== REQUIRED WORK ==
The pictures in the data below are to be omitted; all else must be duplicated exactly.
DATA SHOWN section start
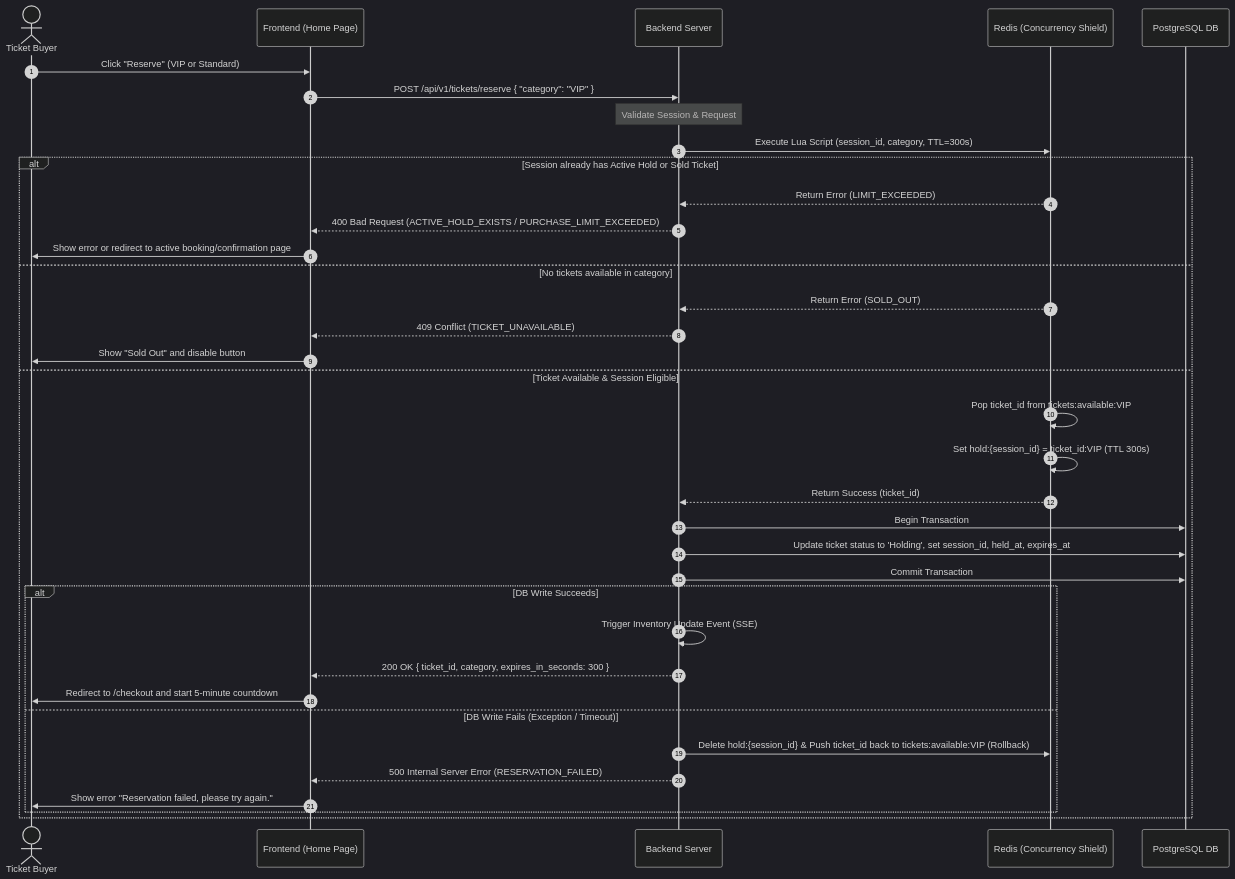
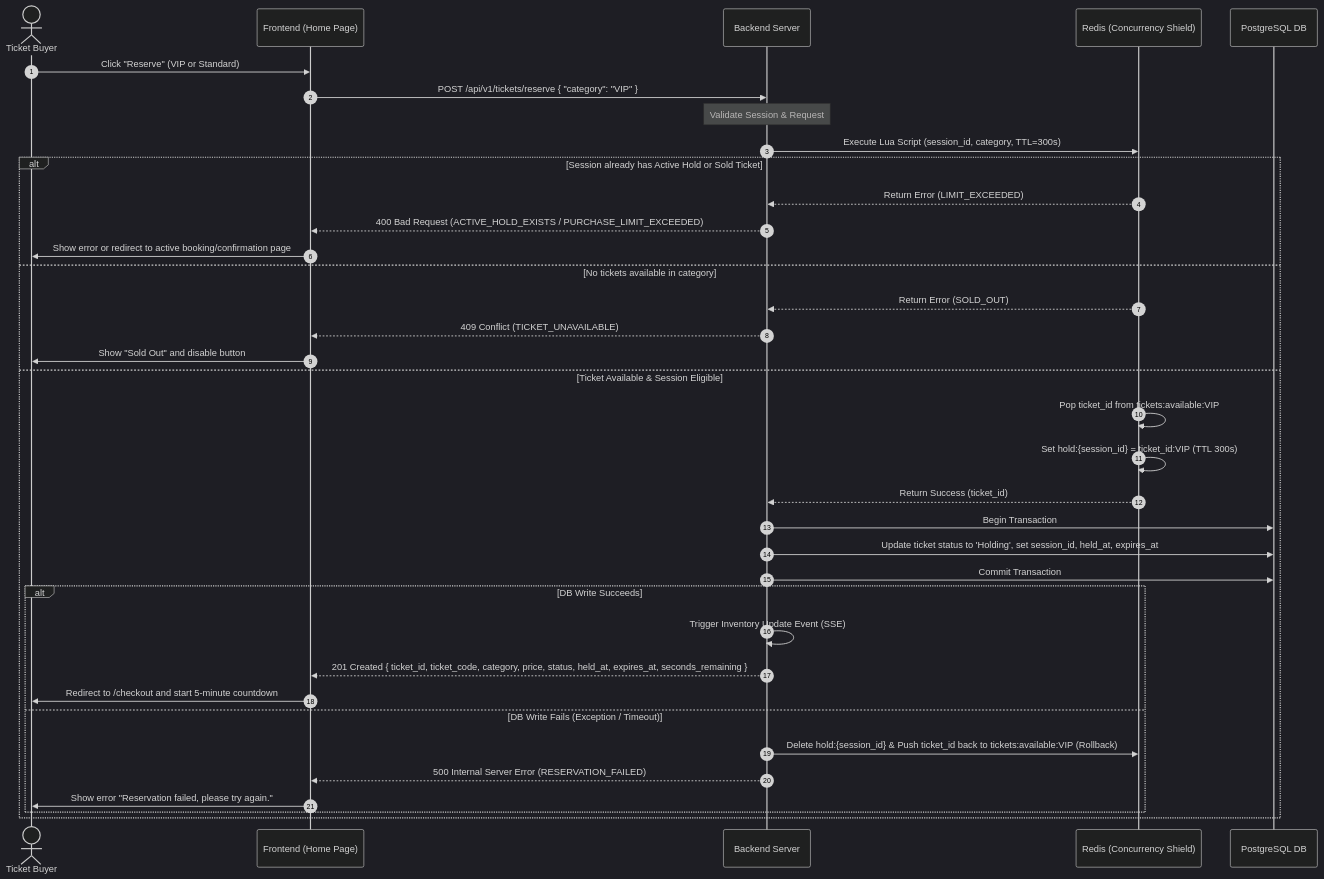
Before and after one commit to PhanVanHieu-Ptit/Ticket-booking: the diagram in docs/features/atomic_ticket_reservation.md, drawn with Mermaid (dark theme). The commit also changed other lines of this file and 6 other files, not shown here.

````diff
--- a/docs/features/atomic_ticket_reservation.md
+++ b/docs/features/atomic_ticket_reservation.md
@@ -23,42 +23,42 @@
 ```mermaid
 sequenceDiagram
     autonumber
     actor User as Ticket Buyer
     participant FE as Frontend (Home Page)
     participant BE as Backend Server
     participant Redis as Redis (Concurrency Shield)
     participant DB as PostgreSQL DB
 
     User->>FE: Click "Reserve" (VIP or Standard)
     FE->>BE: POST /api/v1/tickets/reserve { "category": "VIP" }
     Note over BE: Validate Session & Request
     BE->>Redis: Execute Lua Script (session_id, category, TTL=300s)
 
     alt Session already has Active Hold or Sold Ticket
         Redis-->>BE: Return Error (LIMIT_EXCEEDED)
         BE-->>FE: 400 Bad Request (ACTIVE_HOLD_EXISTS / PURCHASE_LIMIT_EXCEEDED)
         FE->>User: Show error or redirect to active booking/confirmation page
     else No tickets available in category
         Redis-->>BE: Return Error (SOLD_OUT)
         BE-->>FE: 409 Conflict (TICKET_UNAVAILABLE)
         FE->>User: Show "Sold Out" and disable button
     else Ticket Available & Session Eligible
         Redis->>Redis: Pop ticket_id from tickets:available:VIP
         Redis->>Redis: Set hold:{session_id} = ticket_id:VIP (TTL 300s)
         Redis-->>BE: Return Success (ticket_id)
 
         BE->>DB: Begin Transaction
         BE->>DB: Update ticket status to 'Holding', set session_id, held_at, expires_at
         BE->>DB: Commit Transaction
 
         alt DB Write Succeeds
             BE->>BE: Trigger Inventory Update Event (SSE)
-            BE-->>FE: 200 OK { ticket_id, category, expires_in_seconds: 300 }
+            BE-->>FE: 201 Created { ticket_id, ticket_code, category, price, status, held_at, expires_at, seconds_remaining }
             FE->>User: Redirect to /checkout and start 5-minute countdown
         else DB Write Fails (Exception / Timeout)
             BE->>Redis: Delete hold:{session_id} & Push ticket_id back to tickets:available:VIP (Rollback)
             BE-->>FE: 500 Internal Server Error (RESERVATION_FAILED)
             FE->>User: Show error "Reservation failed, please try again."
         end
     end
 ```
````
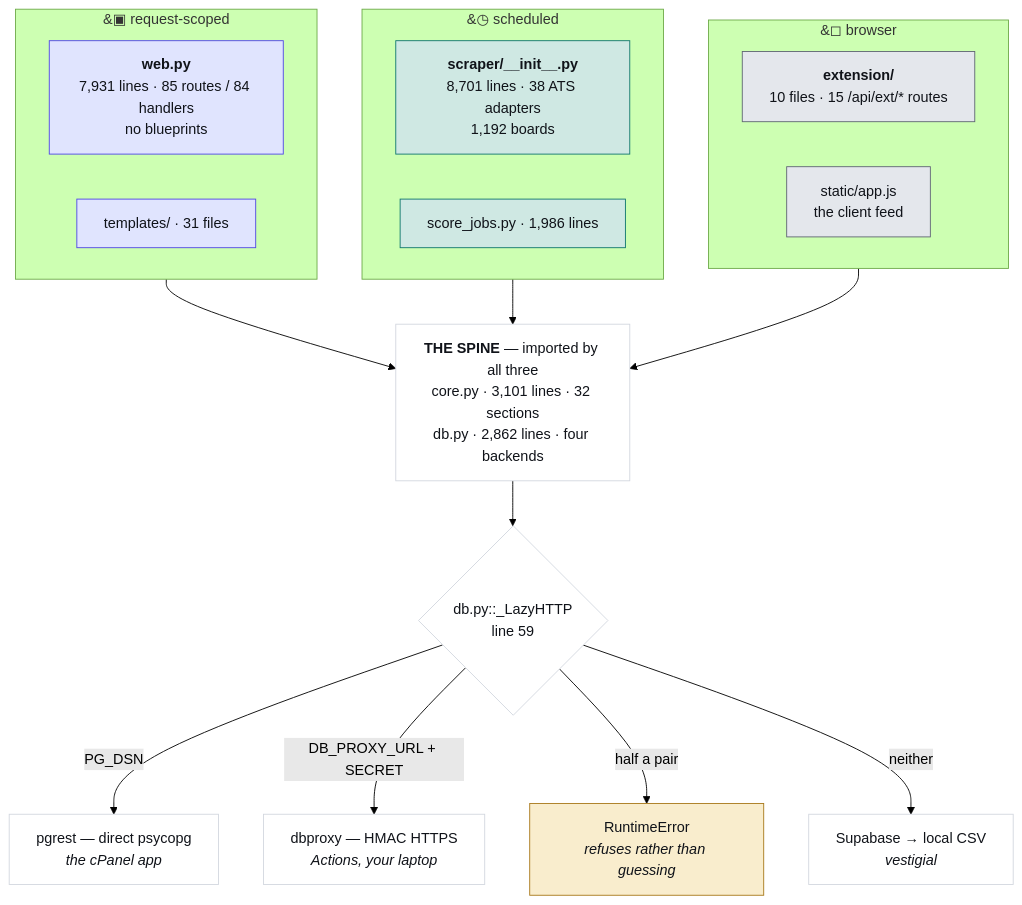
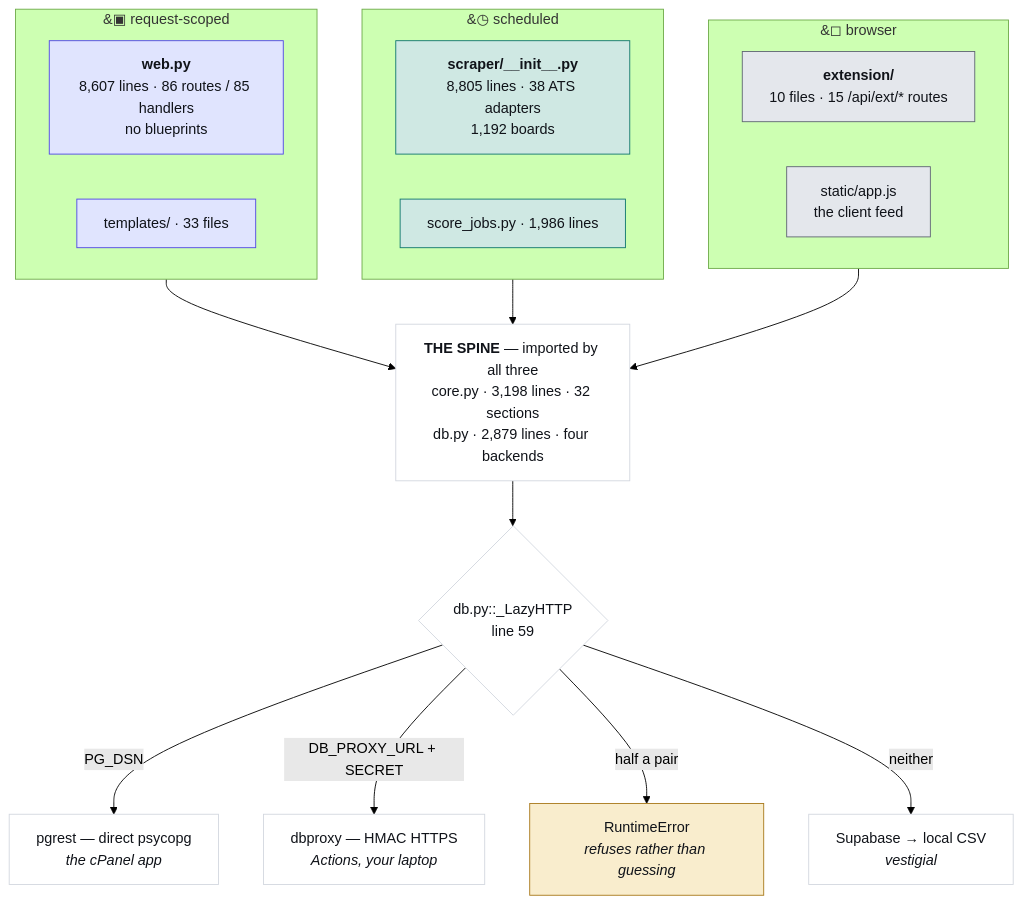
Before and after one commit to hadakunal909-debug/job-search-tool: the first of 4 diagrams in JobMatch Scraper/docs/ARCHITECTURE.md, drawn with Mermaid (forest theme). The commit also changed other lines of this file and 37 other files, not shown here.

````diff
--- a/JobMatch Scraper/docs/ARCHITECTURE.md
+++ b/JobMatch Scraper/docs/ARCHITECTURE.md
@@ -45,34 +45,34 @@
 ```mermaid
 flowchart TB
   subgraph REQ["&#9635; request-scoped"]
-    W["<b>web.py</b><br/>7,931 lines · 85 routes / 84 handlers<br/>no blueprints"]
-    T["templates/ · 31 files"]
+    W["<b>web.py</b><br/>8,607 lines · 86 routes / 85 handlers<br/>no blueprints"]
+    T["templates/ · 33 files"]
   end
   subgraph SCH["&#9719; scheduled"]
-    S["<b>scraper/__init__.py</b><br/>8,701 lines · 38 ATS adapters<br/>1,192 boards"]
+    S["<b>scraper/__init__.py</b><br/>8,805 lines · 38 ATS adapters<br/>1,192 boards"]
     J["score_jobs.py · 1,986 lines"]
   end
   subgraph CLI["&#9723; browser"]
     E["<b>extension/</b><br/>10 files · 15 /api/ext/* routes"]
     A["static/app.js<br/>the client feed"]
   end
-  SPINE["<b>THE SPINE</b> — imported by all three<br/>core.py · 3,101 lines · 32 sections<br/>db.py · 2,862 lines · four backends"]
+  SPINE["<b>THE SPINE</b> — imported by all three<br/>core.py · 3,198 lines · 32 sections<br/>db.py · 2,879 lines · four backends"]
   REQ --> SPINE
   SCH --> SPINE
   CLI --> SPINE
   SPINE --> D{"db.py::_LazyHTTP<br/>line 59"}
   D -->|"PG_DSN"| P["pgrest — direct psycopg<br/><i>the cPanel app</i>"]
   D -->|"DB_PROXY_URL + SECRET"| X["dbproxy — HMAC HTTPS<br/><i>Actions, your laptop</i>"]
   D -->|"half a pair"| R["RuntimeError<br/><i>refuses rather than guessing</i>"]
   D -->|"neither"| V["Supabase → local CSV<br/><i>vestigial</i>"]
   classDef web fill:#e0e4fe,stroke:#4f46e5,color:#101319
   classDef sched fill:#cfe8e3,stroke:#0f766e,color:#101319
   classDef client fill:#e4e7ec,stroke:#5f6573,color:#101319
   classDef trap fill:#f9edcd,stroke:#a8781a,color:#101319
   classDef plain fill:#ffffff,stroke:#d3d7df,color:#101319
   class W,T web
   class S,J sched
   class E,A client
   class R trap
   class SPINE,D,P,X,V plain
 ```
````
DATA SHOWN section end
== EXERCISE RESPONSE ==
Before and after one commit to PhanVanHieu-Ptit/Ticket-booking: the diagram in docs/features/atomic_ticket_reservation.md, drawn with Mermaid (dark theme). The commit also changed other lines of this file and 6 other files, not shown here.

````diff
--- a/docs/features/atomic_ticket_reservation.md
+++ b/docs/features/atomic_ticket_reservation.md
@@ -23,42 +23,42 @@
 ```mermaid
 sequenceDiagram
     autonumber
     actor User as Ticket Buyer
     participant FE as Frontend (Home Page)
     participant BE as Backend Server
     participant Redis as Redis (Concurrency Shield)
     participant DB as PostgreSQL DB
 
     User->>FE: Click "Reserve" (VIP or Standard)
     FE->>BE: POST /api/v1/tickets/reserve { "category": "VIP" }
     Note over BE: Validate Session & Request
     BE->>Redis: Execute Lua Script (session_id, category, TTL=300s)
 
     alt Session already has Active Hold or Sold Ticket
         Redis-->>BE: Return Error (LIMIT_EXCEEDED)
         BE-->>FE: 400 Bad Request (ACTIVE_HOLD_EXISTS / PURCHASE_LIMIT_EXCEEDED)
         FE->>User: Show error or redirect to active booking/confirmation page
     else No tickets available in category
         Redis-->>BE: Return Error (SOLD_OUT)
         BE-->>FE: 409 Conflict (TICKET_UNAVAILABLE)
         FE->>User: Show "Sold Out" and disable button
     else Ticket Available & Session Eligible
         Redis->>Redis: Pop ticket_id from tickets:available:VIP
         Redis->>Redis: Set hold:{session_id} = ticket_id:VIP (TTL 300s)
         Redis-->>BE: Return Success (ticket_id)
 
         BE->>DB: Begin Transaction
         BE->>DB: Update ticket status to 'Holding', set session_id, held_at, expires_at
         BE->>DB: Commit Transaction
 
         alt DB Write Succeeds
             BE->>BE: Trigger Inventory Update Event (SSE)
-            BE-->>FE: 200 OK { ticket_id, category, expires_in_seconds: 300 }
+            BE-->>FE: 201 Created { ticket_id, ticket_code, category, price, status, held_at, expires_at, seconds_remaining }
             FE->>User: Redirect to /checkout and start 5-minute countdown
         else DB Write Fails (Exception / Timeout)
             BE->>Redis: Delete hold:{session_id} & Push ticket_id back to tickets:available:VIP (Rollback)
             BE-->>FE: 500 Internal Server Error (RESERVATION_FAILED)
             FE->>User: Show error "Reservation failed, please try again."
         end
     end
 ```
````
Before and after one commit to hadakunal909-debug/job-search-tool: the first of 4 diagrams in JobMatch Scraper/docs/ARCHITECTURE.md, drawn with Mermaid (forest theme). The commit also changed other lines of this file and 37 other files, not shown here.

````diff
--- a/JobMatch Scraper/docs/ARCHITECTURE.md
+++ b/JobMatch Scraper/docs/ARCHITECTURE.md
@@ -45,34 +45,34 @@
 ```mermaid
 flowchart TB
   subgraph REQ["&#9635; request-scoped"]
-    W["<b>web.py</b><br/>7,931 lines · 85 routes / 84 handlers<br/>no blueprints"]
-    T["templates/ · 31 files"]
+    W["<b>web.py</b><br/>8,607 lines · 86 routes / 85 handlers<br/>no blueprints"]
+    T["templates/ · 33 files"]
   end
   subgraph SCH["&#9719; scheduled"]
-    S["<b>scraper/__init__.py</b><br/>8,701 lines · 38 ATS adapters<br/>1,192 boards"]
+    S["<b>scraper/__init__.py</b><br/>8,805 lines · 38 ATS adapters<br/>1,192 boards"]
     J["score_jobs.py · 1,986 lines"]
   end
   subgraph CLI["&#9723; browser"]
     E["<b>extension/</b><br/>10 files · 15 /api/ext/* routes"]
     A["static/app.js<br/>the client feed"]
   end
-  SPINE["<b>THE SPINE</b> — imported by all three<br/>core.py · 3,101 lines · 32 sections<br/>db.py · 2,862 lines · four backends"]
+  SPINE["<b>THE SPINE</b> — imported by all three<br/>core.py · 3,198 lines · 32 sections<br/>db.py · 2,879 lines · four backends"]
   REQ --> SPINE
   SCH --> SPINE
   CLI --> SPINE
   SPINE --> D{"db.py::_LazyHTTP<br/>line 59"}
   D -->|"PG_DSN"| P["pgrest — direct psycopg<br/><i>the cPanel app</i>"]
   D -->|"DB_PROXY_URL + SECRET"| X["dbproxy — HMAC HTTPS<br/><i>Actions, your laptop</i>"]
   D -->|"half a pair"| R["RuntimeError<br/><i>refuses rather than guessing</i>"]
   D -->|"neither"| V["Supabase → local CSV<br/><i>vestigial</i>"]
   classDef web fill:#e0e4fe,stroke:#4f46e5,color:#101319
   classDef sched fill:#cfe8e3,stroke:#0f766e,color:#101319
   classDef client fill:#e4e7ec,stroke:#5f6573,color:#101319
   classDef trap fill:#f9edcd,stroke:#a8781a,color:#101319
   classDef plain fill:#ffffff,stroke:#d3d7df,color:#101319
   class W,T web
   class S,J sched
   class E,A client
   class R trap
   class SPINE,D,P,X,V plain
 ```
````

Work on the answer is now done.